Big River

In the course of writing a book recently on the history of insecticides, I found myself continually frustrated by the ease with which so many otherwise intelligent people made environmentally stupid choices. The only obvious explanation for their ineptitude in … Read More


Doomed If We Do, or Doomed If We Don’t?

Globalization cuts both ways. On the one hand, it’s a capitalistic assault on indigenous knowledge, a conspiracy orchestrated by neoliberal nuts who want to turn nation-states into market states, outsource wage-labor and military tasks, and dump the true costs of … Read More


More Than One Man Can Chew

Big claims. Not too much support. Mostly unconvincing. That’s my nutshell response to Michael Pollan’s most recent answer to “the supposedly incredibly complicated and confusing question of what we humans should eat in order to be maximally healthy.” Tough assessment, … Read More


Moveable Feast

Eating Local Isn’t Always the Greenest Option

Deep Economy: The Wealth of Communities and the Durable Future Animal, Vegetable, Miracle: A Year of Food Life Plenty: One Man, One Woman, and a Raucous Year of Eating Locally Eat Local. So goes the slogan for Farm to Market, … Read More


Ducking the God Question

Darwin’s Gift: To Science and Religion The Creation-Evolution Debate As often happens when a topic lands in the eye of a media hurricane, Darwinian evolution is now being examined from a sensationalistic extreme. “Creation science” serves as the reliable bogeyman … Read More


Torture American Style

On March 27, The New York Times reported that Guantanamo Bay prisoner David Hicks, a 31-year-old Australian with some al-Qaida training, had pleaded guilty to supporting a terrorist organization.
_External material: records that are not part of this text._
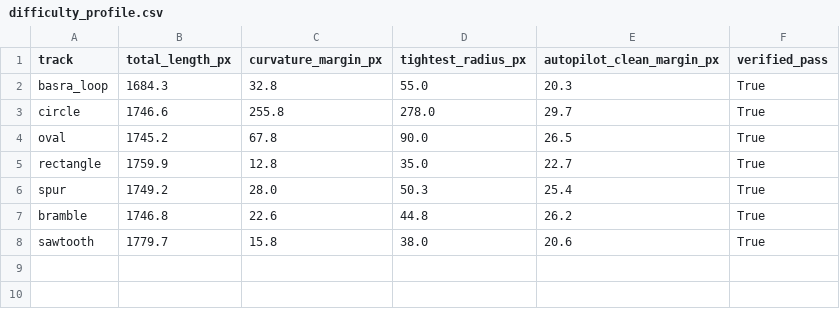
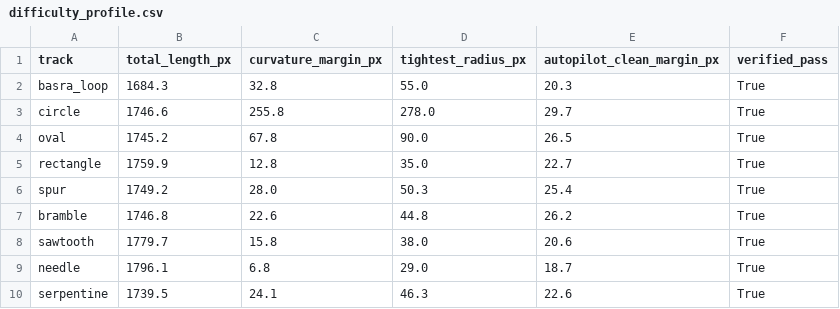
Before and after one commit to fakhtar/inference-assisted-reinforcement-learning-poc, a CSV file: difficulty_profile.csv, drawn as a sheet; the diff names each change by its address in the sheet, - before the commit and + after, or states it on an @@ line.

Commit message:
feat: add 2 tracks (Needle, Serpentine) to isolate difficulty mechanisms
The Arm 2 sweep (7 tracks, 21 runs) showed a real but moderate
correlation (Pearson r=-0.525) between curvature margin and steps-to-
reliable-completion -- but also surfaced a second, distinct failure
mode: Rectangle (tightest margin) converged FASTER than Bramble/
Sawtooth but never fully stabilized (5-10% residual collision rate in
its final 20 episodes, unlike every other track's clean 0%). This
suggested margin-tightness and feature-repetition are two separate
difficulty axes, confounded together in Rectangle/Sawtooth (both
tight AND repeated), and not yet separately testable.

tracks/needle.py:
- Isolates raw margin tightness. One deliberately very tight feature
  (Gaussian bump on a circle, same construction as Spur), everything
  else easy. Margin +6.8px -- tighter than any other track (previous
  minimum: Rectangle's +12.8px).
- Note: the static 3-point curvature check (Stage 2, +6.8px) reads
  meaningfully tighter than the actual dynamic autopilot result
  (Stage 3 clean lap: +18.5px margin; +11.8px even under +/-3px/step
  injected noise). This gap exists on other tracks too but is more
  visible here given how small the static margin deliberately is --
  worth remembering the dynamic test is the one that actually decides
  feasibility, not the static estimate alone.

tracks/serpentine.py:
- Isolates feature repetition. 7 lobes (vs. Bramble's 4, Sawtooth's 5
  vertices), each with MODERATE margin (+24.1px, comparable to
  Bramble/Spur, well above Rectangle/Sawtooth's ~13-16px) -- so any
  resulting difficulty is attributable to repeated precision demands,
  not to any single feature being tight. Same proven construction as
  Bramble (r(theta) = base_r + amplitude*cos(k*theta)), k=7 instead
  of k=4, re-tuned for target margin/length.

Both verified through the full 5-stage pipeline (initial heading,
tangent continuity, curvature margin, autopilot clean lap using actual
physics, robustness under +/-0.5 to +/-3px/step injected noise) before
being added to the registry.

race_env.py: TRACK_REGISTRY grown to 9 tracks (needle, serpentine
added).
generate_difficulty_profile.py, difficulty_profile.csv: regenerated
to include both new tracks alongside the original 7.
run_arm2_sweep.py, analyze_arm2_sweep.py: default track lists updated
to include needle/serpentine so both slot into the existing sweep/
analysis infrastructure with no separate pipeline needed.

```diff
--- a/difficulty_profile.csv
+++ b/difficulty_profile.csv
+row 9: needle | 1796.1 | 6.8 | 29.0 | 18.7 | True
+row 10: serpentine | 1739.5 | 24.1 | 46.3 | 22.6 | True
```
Also changed, not shown: 6 other files.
It was the first conviction of a Guantanamo detainee under the … Read More